When I was writing for a newspaper, a law enforcement official told me, off-record, that there are instances in which bodies are found but investigations aren't conducted. Or, said investigations are begun but lead nowhere quickly.   Then the bodies end up in a potter's field, donated for medical research, cremated--or simply, in the words of that official, "disappeared".  

The reason, he said, is the same as what probably caused those bodies to end up where they were found:   "Nobody knows them," he explained.  "And nobody will miss them."

I am thinking about that encounter, many years past, in light of writing about Alan Snel a few days ago.  Two months ago, as he was cycling down Old Dixie Highway in Florida when a motorist drove straight into his back.  Now he is moving back to Nevada, where he had lived and worked before arriving in the Sunshine State.   In his open letter to Governor Rick Scott, he wrote, "you and the political leaders just don't care enough to do anything to keep cyclists alive in your state."  

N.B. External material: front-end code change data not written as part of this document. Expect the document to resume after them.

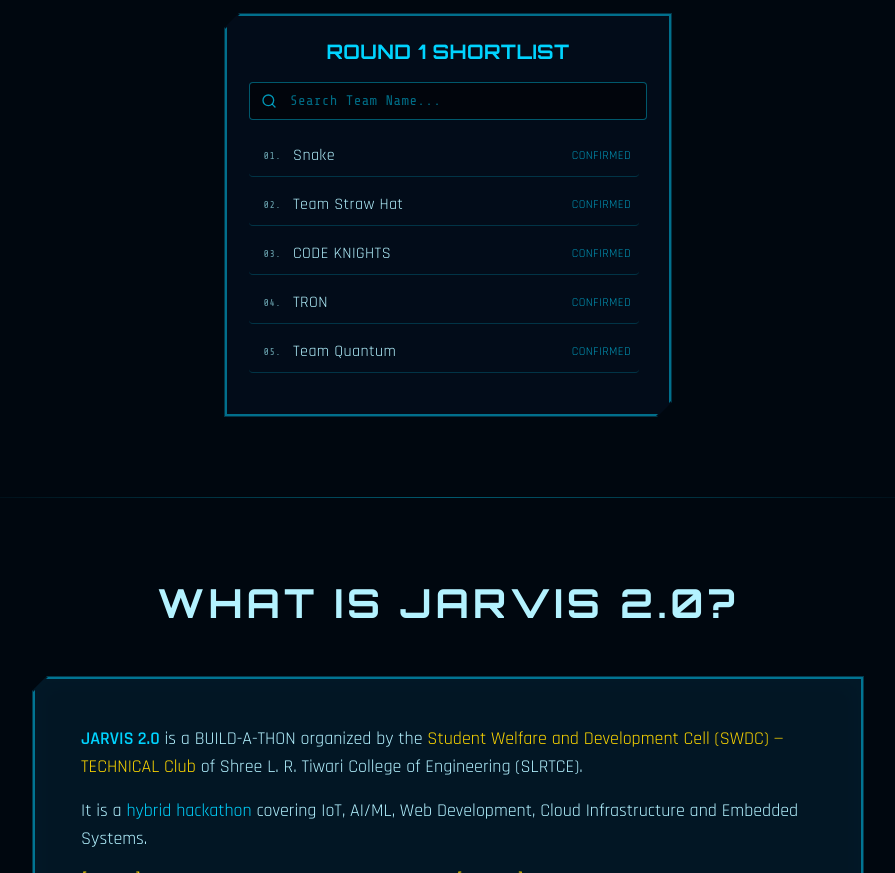
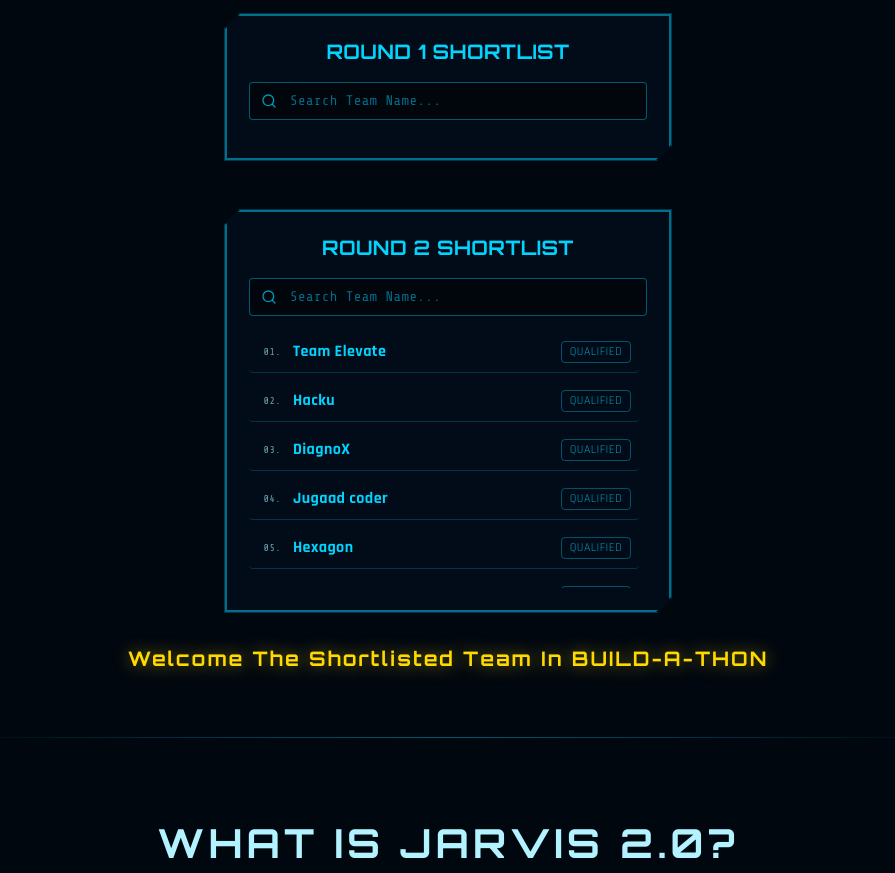
Before and after one commit to Vaibhav-vx/JARVIS-2.O, a React (Vite) app: page / in a window 1280 px wide. Shown: the part 860-1733 px from the top of the page, without its empty margins (192-1087 px from the left). Built offline with nearby package versions, Linux system fonts and the light colour scheme; the HTML template or start-up script is replaced by a standard one.

Commit message:
feat: minimized Round 1 results and added new Round 2 Shortlist section

```diff
--- a/src/components/HeroSection.tsx
+++ b/src/components/HeroSection.tsx
@@ -3,6 +3,7 @@ import ArcReactor from "./ArcReactor";
 import { useLetterReveal } from "@/hooks/useJarvisEffects";
 
 import Round1Results from "./Round1Results";
+import Round2Results from "./Round2Results";
 
 const TARGET = new Date("2026-04-15T17:00:00+05:30").getTime();
 
@@ -122,6 +123,15 @@ const HeroSection = () => {
         {/* Round 1 Results specific insertion */}
         <Round1Results />
 
+        {/* Round 2 Results specific insertion */}
+        <Round2Results />
+
+        <div className="mt-8">
+           <h4 className="font-orbitron sm:text-lg md:text-xl font-bold text-accent tracking-widest drop-shadow-[0_0_8px_rgba(255,215,0,0.5)]">
+             Welcome The Shortlisted Team In BUILD-A-THON
+           </h4>
+        </div>
+
       </div>
     </section>
   );
--- a/src/components/Round1Results.tsx
+++ b/src/components/Round1Results.tsx
@@ -83,31 +83,29 @@ const Round1Results = () => {
           />
         </div>
 
-        {/* Scrollable Slider Container */}
-        <div className="relative h-64 overflow-y-auto pr-2 custom-scrollbar jarvis-scrollbar">
+        {/* Search Results Area */}
+        {search.trim().length > 0 && (
+          <div className="mt-4 pt-4 border-t border-primary/20">
             {filteredTeams.length > 0 ? (
               <ul className="space-y-2">
                 {filteredTeams.map((team, idx) => (
                   <li
                     key={idx}
-                  className="font-rajdhani text-sm sm:text-base py-2 border-b border-primary/20 text-foreground flex items-center gap-3 hover:bg-primary/5 transition-colors px-2 rounded"
+                    className="font-rajdhani text-sm sm:text-base py-2 text-foreground flex items-center gap-3 bg-primary/10 px-3 rounded border border-primary/30"
                   >
-                  <span className="font-mono text-[10px] text-muted-foreground w-6 text-right shrink-0">
-                    {String(shortlistedTeams.indexOf(team) + 1).padStart(2, '0')}.
-                  </span>
-                  <span className={team.includes("🐊") ? "text-green-400" : ""}>{team}</span>
-                  {/* Verified tick for successfully finding their team */}
-                  <span className="ml-auto text-primary text-xs opacity-70">CONFIRMED</span>
+                    <span className={team.includes("🐊") ? "text-green-400 font-bold" : "font-bold text-primary"}>{team}</span>
+                    <span className="ml-auto text-primary text-xs opacity-70 border border-primary/50 px-2 py-0.5 rounded">QUALIFIED</span>
                   </li>
                 ))}
               </ul>
             ) : (
-            <div className="h-full flex flex-col items-center justify-center text-muted-foreground text-sm font-mono">
-              <span className="mb-2 opacity-50">NO MATCHES FOUND</span>
-              <span className="text-[10px]">VERIFY TARGET DESIGNATION</span>
+              <div className="py-6 flex flex-col items-center justify-center text-muted-foreground text-sm font-mono text-center">
+                <span className="text-destructive font-bold text-base mb-1">Better Luck Next Time!</span>
+                <span className="text-[10px] opacity-70">TEAM NOT FOUND IN ROUND 1 SHORTLIST</span>
               </div>
             )}
           </div>
+        )}
       </div>
     </div>
   );
--- /dev/null
+++ b/src/components/Round2Results.tsx
@@ -0,0 +1,95 @@
+import { useState } from "react";
+import { Search } from "lucide-react";
+
+const round2Teams = [
+  "Team Elevate",
+  "Hacku",
+  "DiagnoX",
+  "Jugaad coder",
+  "Hexagon",
+  "TeamErrorists",
+  "Team Volt",
+  "Team Crocodile 🐊",
+  "Snake",
+  "CtrlFreaks",
+  "GlitchWave",
+  "NeuralX",
+  "CODE KNIGHTS",
+  "Ghost coders",
+  "Team Straw Hat",
+  "Team Diamond",
+  "CODE CREW",
+  "200_Ok",
+  "Tech Dynamites",
+  "Elevate",
+  "AlchemyX",
+  "Quad squad",
+  "NEURON NEXUS",
+  "Brain Bots",
+  "Team Prodigy",
+  "JUPYTER",
+  "Idea Ignitors",
+  "Team TARS",
+  "Logicloop",
+  "Beta Coders",
+];
+
+const Round2Results = () => {
+  const [search, setSearch] = useState("");
+
+  const filteredTeams = round2Teams.filter((team) =>
+    team.toLowerCase().includes(search.toLowerCase())
+  );
+
+  return (
+    <div className="w-full max-w-md mx-auto mt-8 sm:mt-12 tracking-wide">
+      <div className="relative jarvis-panel p-4 sm:p-6 mb-4">
+        {/* Header */}
+        <h3 className="font-orbitron text-lg sm:text-xl font-bold text-center text-primary mb-4">
+          ROUND 2 SHORTLIST
+        </h3>
+
+        {/* Search Bar */}
+        <div className="relative mb-4">
+          <div className="absolute inset-y-0 left-0 flex items-center pl-3 pointer-events-none">
+            <Search className="w-4 h-4 text-primary/70" />
+          </div>
+          <input
+            type="text"
+            className="w-full bg-black/50 border border-primary/40 rounded py-2 pl-10 pr-4 text-sm font-mono text-primary placeholder-primary/50 focus:outline-none focus:border-primary transition-colors"
+            placeholder="Search Team Name..."
+            value={search}
+            onChange={(e) => setSearch(e.target.value)}
+          />
+        </div>
+
+        {/* Scrollable Slider Container */}
+        <div className="relative h-64 overflow-y-auto pr-2 custom-scrollbar jarvis-scrollbar">
+          {filteredTeams.length > 0 ? (
+            <ul className="space-y-2">
+              {filteredTeams.map((team, idx) => (
+                <li
+                  key={idx}
+                  className="font-rajdhani text-sm sm:text-base py-2 border-b border-primary/20 text-foreground flex items-center gap-3 hover:bg-primary/5 transition-colors px-2 rounded"
+                >
+                  <span className="font-mono text-[10px] text-muted-foreground w-6 text-right shrink-0">
+                    {String(round2Teams.indexOf(team) + 1).padStart(2, '0')}.
+                  </span>
+                  <span className={team.includes("🐊") ? "text-green-400 font-bold" : "font-bold text-primary"}>{team}</span>
+                  <span className="ml-auto text-primary text-xs opacity-70 border border-primary/50 px-2 py-0.5 rounded">QUALIFIED</span>
+                </li>
+              ))}
+            </ul>
+          ) : (
+            <div className="h-full flex flex-col items-center justify-center text-muted-foreground text-sm font-mono">
+              <span className="mb-2 opacity-50">NO MATCHES FOUND</span>
+              <span className="text-[10px]">VERIFY TARGET DESIGNATION</span>
+            </div>
+          )}
+        </div>
+      </div>
+    </div>
+  );
+};
+
+export default Round2Results;
```
Lines whose indentation alone changed are shown as unchanged.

"Care" is, I now realize, the key word.  As articulate and energetic as Alan is, and as numerous as we (cyclists) may be, there is only so much we can accomplish if we don't have other people--whether or not they are cyclists--who care.  

My experiences as a transgender woman have taught me as much.  Lesbians, gay men, bisexuals, transgenders and others who don't fit into traditional notions about sexual and gender identity, by ourselves, are much more vulnerable to bigotry and violence when we are seen as the exceptions and the freaks--in other words, when other people cannot, or do not, see us as one of them.  And, people start to understand that we are as worthy of the same rights as they have when we are their sisters, brothers, parents, friends and colleagues.  

The same is true of cyclists, I believe.  Too often, we are seen as renegades or as members of some "over-privileged" group.  Or, people who don't ride think our lives are less valuable because we, for whatever reasons, aren't driving instead of pedaling.  On more than one occasion, I've heard people say, in essence, that the cyclist "had it coming" to him or her when he or she was struck or run down by a car or truck.

At such moments, we--cyclists--are an abstraction or bogeymen, and the word "cyclist" becomes an epithet.  That is because we are not seen as writers, teachers, engineers, carpenters or other professionals or tradespeople--or business people--who happen to ride bikes.  And we are also not thought of as someone's sibling or mother or father.

It's a lot easier to blame a victim you don't know anything about.  But when the person who's hit or run down is a loved one, finger-pointing and excuse-making just won't do.  Instead, you want answers.

Who?  How?  Why?  Those are the questions Jessica Martinez is asking, I imagine.  Police in San Antonio, Texas found her gravely injured father, Santiago Castillo, on the side of a street on the city's East Side.  Skid marks on the scene indicate that Castillo and his bicycle were dragged as much as 50 yards and a surveillance video from a nearby home show that two vehicles, including a dark SUV, struck him.

What makes this incident particularly egregious is that, according to the neighbor, one of the drivers stopped--to remove Castillo's bicycle from his car.  "So they had enough time to get [the bicycle] out of the bumper," said Linda Garcia, another relative of Castillo.  "But they didn't have enough time to wait there with him."  He lay on the street, at the intersection of Denver and Piedmont, until police arrived and he was rushed to the hospital.

Santiago Castillo, a 61-year-old father, died half an hour later.

I don't know whether Linda Garcia or Jessica Martinez ride, or have ever ridden, bicycles.  But someone they love has been killed by a hit-and-run driver.  He was a cyclist.  And they want answers.